**Work task**
Give back every record that follows, exactly as written.

**Extracted material**

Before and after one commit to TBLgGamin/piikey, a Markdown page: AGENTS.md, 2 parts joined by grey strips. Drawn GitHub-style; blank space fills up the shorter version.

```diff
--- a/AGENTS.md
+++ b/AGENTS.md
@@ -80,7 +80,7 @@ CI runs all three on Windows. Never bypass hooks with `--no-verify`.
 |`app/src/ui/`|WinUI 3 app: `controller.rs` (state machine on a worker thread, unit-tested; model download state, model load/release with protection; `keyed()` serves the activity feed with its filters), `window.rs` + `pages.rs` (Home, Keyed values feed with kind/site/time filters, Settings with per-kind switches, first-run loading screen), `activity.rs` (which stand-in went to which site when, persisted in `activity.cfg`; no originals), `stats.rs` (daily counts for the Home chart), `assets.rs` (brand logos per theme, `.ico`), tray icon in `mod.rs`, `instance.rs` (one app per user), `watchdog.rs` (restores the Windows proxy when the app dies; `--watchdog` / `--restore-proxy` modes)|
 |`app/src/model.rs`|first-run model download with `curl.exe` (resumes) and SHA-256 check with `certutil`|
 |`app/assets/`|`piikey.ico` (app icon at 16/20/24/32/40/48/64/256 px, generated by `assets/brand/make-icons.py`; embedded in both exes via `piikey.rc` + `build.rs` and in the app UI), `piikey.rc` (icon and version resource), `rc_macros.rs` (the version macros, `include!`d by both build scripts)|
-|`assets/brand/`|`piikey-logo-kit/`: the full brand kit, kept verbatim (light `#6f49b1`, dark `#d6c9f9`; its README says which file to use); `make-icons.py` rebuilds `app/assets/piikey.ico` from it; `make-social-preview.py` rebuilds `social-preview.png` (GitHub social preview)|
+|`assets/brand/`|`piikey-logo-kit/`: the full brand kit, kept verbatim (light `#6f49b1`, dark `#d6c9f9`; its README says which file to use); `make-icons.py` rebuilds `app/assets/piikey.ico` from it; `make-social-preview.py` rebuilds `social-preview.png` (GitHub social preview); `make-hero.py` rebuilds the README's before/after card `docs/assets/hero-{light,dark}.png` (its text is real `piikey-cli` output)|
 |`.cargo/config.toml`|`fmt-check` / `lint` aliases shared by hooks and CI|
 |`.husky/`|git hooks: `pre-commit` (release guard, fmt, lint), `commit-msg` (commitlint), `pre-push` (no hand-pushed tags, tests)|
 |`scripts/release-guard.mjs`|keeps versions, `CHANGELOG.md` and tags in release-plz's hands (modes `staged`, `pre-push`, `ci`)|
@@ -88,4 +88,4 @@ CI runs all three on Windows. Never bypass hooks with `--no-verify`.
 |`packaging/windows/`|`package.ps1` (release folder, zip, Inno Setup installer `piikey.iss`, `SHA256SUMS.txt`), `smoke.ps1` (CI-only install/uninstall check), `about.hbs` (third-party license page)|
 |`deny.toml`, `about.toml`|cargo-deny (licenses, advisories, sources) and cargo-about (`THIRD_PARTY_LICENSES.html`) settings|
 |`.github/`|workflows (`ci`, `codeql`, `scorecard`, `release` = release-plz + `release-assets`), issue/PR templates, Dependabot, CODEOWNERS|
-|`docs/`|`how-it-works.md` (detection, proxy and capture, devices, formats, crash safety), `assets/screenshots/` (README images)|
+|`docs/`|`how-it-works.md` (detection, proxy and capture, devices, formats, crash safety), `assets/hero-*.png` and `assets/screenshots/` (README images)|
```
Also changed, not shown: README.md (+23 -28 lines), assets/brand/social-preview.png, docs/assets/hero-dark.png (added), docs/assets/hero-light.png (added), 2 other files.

**Solution below**
Before and after one commit to TBLgGamin/piikey, a Markdown page: AGENTS.md, 2 parts joined by grey strips. Drawn GitHub-style; blank space fills up the shorter version.

```diff
--- a/AGENTS.md
+++ b/AGENTS.md
@@ -80,7 +80,7 @@ CI runs all three on Windows. Never bypass hooks with `--no-verify`.
 |`app/src/ui/`|WinUI 3 app: `controller.rs` (state machine on a worker thread, unit-tested; model download state, model load/release with protection; `keyed()` serves the activity feed with its filters), `window.rs` + `pages.rs` (Home, Keyed values feed with kind/site/time filters, Settings with per-kind switches, first-run loading screen), `activity.rs` (which stand-in went to which site when, persisted in `activity.cfg`; no originals), `stats.rs` (daily counts for the Home chart), `assets.rs` (brand logos per theme, `.ico`), tray icon in `mod.rs`, `instance.rs` (one app per user), `watchdog.rs` (restores the Windows proxy when the app dies; `--watchdog` / `--restore-proxy` modes)|
 |`app/src/model.rs`|first-run model download with `curl.exe` (resumes) and SHA-256 check with `certutil`|
 |`app/assets/`|`piikey.ico` (app icon at 16/20/24/32/40/48/64/256 px, generated by `assets/brand/make-icons.py`; embedded in both exes via `piikey.rc` + `build.rs` and in the app UI), `piikey.rc` (icon and version resource), `rc_macros.rs` (the version macros, `include!`d by both build scripts)|
-|`assets/brand/`|`piikey-logo-kit/`: the full brand kit, kept verbatim (light `#6f49b1`, dark `#d6c9f9`; its README says which file to use); `make-icons.py` rebuilds `app/assets/piikey.ico` from it; `make-social-preview.py` rebuilds `social-preview.png` (GitHub social preview)|
+|`assets/brand/`|`piikey-logo-kit/`: the full brand kit, kept verbatim (light `#6f49b1`, dark `#d6c9f9`; its README says which file to use); `make-icons.py` rebuilds `app/assets/piikey.ico` from it; `make-social-preview.py` rebuilds `social-preview.png` (GitHub social preview); `make-hero.py` rebuilds the README's before/after card `docs/assets/hero-{light,dark}.png` (its text is real `piikey-cli` output)|
 |`.cargo/config.toml`|`fmt-check` / `lint` aliases shared by hooks and CI|
 |`.husky/`|git hooks: `pre-commit` (release guard, fmt, lint), `commit-msg` (commitlint), `pre-push` (no hand-pushed tags, tests)|
 |`scripts/release-guard.mjs`|keeps versions, `CHANGELOG.md` and tags in release-plz's hands (modes `staged`, `pre-push`, `ci`)|
@@ -88,4 +88,4 @@ CI runs all three on Windows. Never bypass hooks with `--no-verify`.
 |`packaging/windows/`|`package.ps1` (release folder, zip, Inno Setup installer `piikey.iss`, `SHA256SUMS.txt`), `smoke.ps1` (CI-only install/uninstall check), `about.hbs` (third-party license page)|
 |`deny.toml`, `about.toml`|cargo-deny (licenses, advisories, sources) and cargo-about (`THIRD_PARTY_LICENSES.html`) settings|
 |`.github/`|workflows (`ci`, `codeql`, `scorecard`, `release` = release-plz + `release-assets`), issue/PR templates, Dependabot, CODEOWNERS|
-|`docs/`|`how-it-works.md` (detection, proxy and capture, devices, formats, crash safety), `assets/screenshots/` (README images)|
+|`docs/`|`how-it-works.md` (detection, proxy and capture, devices, formats, crash safety), `assets/hero-*.png` and `assets/screenshots/` (README images)|
```
Also changed, not shown: README.md (+23 -28 lines), assets/brand/social-preview.png, docs/assets/hero-dark.png (added), docs/assets/hero-light.png (added), 2 other files.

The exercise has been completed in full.